His tone echoed remarks on the one-year anniversary of the US Capitol attacks, reflecting a new White House calculus after a year focused on working with Republicans.

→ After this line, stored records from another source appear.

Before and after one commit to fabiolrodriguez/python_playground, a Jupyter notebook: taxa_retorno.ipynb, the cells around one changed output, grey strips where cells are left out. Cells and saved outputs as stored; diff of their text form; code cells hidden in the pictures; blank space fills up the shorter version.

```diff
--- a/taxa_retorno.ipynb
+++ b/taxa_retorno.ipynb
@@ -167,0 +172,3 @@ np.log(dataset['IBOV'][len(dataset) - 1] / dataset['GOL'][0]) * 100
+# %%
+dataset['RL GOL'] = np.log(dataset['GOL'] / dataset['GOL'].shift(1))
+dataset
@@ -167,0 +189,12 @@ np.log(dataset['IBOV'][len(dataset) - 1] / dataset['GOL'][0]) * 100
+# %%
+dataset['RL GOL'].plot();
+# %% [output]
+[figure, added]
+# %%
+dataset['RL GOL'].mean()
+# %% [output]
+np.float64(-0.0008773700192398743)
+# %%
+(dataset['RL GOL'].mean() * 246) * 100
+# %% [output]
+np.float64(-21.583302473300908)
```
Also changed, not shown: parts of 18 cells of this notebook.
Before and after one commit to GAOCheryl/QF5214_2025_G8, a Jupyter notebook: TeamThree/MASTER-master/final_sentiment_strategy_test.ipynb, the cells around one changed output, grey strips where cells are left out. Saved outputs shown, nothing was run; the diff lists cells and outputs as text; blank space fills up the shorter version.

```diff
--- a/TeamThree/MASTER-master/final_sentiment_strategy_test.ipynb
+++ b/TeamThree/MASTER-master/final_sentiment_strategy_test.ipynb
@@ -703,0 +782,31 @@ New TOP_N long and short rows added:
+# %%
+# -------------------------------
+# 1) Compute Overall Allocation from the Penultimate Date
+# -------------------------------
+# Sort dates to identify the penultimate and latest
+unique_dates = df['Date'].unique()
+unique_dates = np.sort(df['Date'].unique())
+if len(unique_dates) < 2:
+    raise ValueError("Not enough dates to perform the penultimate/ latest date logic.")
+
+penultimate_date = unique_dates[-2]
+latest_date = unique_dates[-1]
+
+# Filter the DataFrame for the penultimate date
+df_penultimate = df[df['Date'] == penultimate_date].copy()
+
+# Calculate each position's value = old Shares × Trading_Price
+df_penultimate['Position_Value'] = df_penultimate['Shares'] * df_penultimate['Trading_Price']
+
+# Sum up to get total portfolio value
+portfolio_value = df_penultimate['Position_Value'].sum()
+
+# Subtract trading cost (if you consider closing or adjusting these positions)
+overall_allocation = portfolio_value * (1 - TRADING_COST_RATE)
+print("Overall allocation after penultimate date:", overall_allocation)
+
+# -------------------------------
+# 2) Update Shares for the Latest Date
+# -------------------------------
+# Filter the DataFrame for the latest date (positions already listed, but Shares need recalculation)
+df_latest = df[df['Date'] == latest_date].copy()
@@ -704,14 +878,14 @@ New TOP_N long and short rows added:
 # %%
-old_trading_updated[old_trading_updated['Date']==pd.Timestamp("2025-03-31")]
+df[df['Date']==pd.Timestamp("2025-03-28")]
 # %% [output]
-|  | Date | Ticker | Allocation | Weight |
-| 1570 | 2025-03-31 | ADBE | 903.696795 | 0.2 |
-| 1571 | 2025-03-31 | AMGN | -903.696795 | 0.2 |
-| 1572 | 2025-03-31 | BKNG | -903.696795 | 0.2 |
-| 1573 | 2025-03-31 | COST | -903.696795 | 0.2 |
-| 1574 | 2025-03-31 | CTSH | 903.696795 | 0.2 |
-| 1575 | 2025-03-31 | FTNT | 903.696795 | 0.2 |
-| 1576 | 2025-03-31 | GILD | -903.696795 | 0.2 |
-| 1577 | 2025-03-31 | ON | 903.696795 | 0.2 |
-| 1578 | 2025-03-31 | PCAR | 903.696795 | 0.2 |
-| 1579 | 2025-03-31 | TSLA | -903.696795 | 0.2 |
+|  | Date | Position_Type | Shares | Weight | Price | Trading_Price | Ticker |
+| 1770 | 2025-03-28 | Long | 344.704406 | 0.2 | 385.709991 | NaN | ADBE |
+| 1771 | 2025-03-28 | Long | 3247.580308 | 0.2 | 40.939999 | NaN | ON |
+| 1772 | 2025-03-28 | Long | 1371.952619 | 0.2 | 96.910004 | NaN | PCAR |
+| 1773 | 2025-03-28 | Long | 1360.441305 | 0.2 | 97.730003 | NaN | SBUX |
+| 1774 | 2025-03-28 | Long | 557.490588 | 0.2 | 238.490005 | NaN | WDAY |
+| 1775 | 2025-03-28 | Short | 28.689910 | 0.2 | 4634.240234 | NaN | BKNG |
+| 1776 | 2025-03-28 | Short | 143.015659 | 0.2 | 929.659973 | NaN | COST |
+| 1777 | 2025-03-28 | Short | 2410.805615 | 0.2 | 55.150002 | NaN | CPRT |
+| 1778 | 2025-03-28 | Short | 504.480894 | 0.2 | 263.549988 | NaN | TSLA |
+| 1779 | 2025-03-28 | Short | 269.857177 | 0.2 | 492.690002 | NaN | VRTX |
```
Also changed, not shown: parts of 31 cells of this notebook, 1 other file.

Supporters of Mr Trump were attempting “a coup” on Jan 6 2021, Mr Biden said on Tuesday.
“Not a single Republican has displayed the courage to stand up to a defeated president to protect America’s right to vote,” he added. “Not one.”
Before Mr Biden spoke, there was a moment of solemnity as he and Kamala Harris, the vice-president, stood before King’s gravesite, with King’s family standing nearby, heads bowed.
Mr Biden and Ms Harris later spoke on the shared campus of Clark Atlanta University and Morehouse College, two historically black schools.
Jesiah Osbourne, 21, a senior student at Morehouse who gave Mr Biden mixed reviews overall, said that he credits the president for pushing for a cornerstone civil right even in the absence of a clear legislative path.
“It’s not going to happen overnight,” he said. “There’s no unity.”
Many activists say that Mr Biden should have done more during his first year in office to push for reforms, while some – including Georgia’s Stacey Abrams – did not attend his speech.
Mr Biden told reporters on Tuesday that he spoke to Ms Abrams, and despite a schedule mix-up, they are “on the same page”.
“The President deeply understands that Congress must pass” the voting rights bills “by whatever legislative means necessary”, said Ms Abrams.